And then there are the books I still want to finish, but haven’t.
“Oogie” about a severely abused Pit Bull who is given a second change at life by being a rescue dog.
“The Storied Life of A.J. Fikry” lured me in because of its cover. Lesson to me – don’t judge a book by its cover!
“One Good Dog”, similar theme.
“Witness in Our Time, Vol. 2”
“Sparta” about a soldier returned from war – it was like reading my already crafted novel with the same first three chapters. How overwhelmed the young man was, how every surprise sound made him hit the deck, how easy it was to reach for the faucet, how cold water could get. Good God, it had taken me three months of writing every night to create those chapters, and yet it was already in print!
“Primates of Park Avenue”, great title for the haves versus the have nots of NYC.
Oh, so many to list!

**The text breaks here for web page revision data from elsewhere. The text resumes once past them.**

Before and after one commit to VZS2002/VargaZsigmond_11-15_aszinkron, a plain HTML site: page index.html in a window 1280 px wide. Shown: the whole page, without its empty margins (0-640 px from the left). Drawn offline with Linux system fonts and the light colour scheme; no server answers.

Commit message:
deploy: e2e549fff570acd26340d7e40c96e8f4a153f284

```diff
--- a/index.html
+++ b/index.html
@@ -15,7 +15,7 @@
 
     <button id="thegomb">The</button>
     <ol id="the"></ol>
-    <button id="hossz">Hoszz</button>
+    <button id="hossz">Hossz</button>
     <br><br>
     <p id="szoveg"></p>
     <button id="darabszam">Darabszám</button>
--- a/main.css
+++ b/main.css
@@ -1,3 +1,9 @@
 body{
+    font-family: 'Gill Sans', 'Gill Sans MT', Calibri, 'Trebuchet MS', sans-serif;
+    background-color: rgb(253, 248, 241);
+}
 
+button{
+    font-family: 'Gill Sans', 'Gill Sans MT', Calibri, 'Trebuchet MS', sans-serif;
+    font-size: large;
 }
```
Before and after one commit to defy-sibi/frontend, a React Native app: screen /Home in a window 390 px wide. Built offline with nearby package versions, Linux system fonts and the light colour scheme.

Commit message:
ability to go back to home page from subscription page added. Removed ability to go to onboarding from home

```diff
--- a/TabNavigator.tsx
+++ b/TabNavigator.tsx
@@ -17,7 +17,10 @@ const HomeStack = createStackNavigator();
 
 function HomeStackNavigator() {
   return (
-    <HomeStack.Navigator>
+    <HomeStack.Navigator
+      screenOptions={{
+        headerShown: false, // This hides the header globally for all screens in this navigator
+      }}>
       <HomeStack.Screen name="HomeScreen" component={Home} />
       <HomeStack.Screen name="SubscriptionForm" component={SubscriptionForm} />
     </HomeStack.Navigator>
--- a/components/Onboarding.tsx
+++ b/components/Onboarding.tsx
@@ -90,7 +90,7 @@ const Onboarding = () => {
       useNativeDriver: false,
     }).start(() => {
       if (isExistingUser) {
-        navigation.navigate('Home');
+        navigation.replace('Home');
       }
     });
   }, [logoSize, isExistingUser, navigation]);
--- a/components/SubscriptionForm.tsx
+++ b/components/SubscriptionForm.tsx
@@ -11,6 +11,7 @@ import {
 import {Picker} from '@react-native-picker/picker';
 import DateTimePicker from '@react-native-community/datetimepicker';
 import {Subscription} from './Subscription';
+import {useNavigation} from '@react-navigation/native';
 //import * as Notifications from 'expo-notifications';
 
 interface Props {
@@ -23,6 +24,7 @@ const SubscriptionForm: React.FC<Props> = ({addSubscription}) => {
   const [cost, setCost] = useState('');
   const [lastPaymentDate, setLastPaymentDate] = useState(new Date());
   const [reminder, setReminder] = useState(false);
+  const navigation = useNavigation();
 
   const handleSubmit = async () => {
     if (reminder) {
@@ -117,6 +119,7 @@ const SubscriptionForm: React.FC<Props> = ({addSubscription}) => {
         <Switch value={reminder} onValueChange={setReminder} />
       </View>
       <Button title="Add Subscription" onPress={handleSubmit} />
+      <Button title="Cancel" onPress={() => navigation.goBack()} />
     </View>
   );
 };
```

But I’m not just sitting around. In July, I won Honorable Mention for the novel I’m writing in the Houston House Writer’s Contest. I’d forgotten I’d entered that competition, so it was a real surprise I’d won. Right now, sitting on my computer are three stories for other contests. But Honorable Mention, to me, is so much better than First Prize. At least now I know that my novel is good, just needs more work. “The Help” was sent out 69 times before Kathryn Stockton got a bite. J.K. Rawlings books were considered too scary for young children. And, one of my closest friend’s brother wrote 3 novels that never got any recognition from anyone other than his own siblings.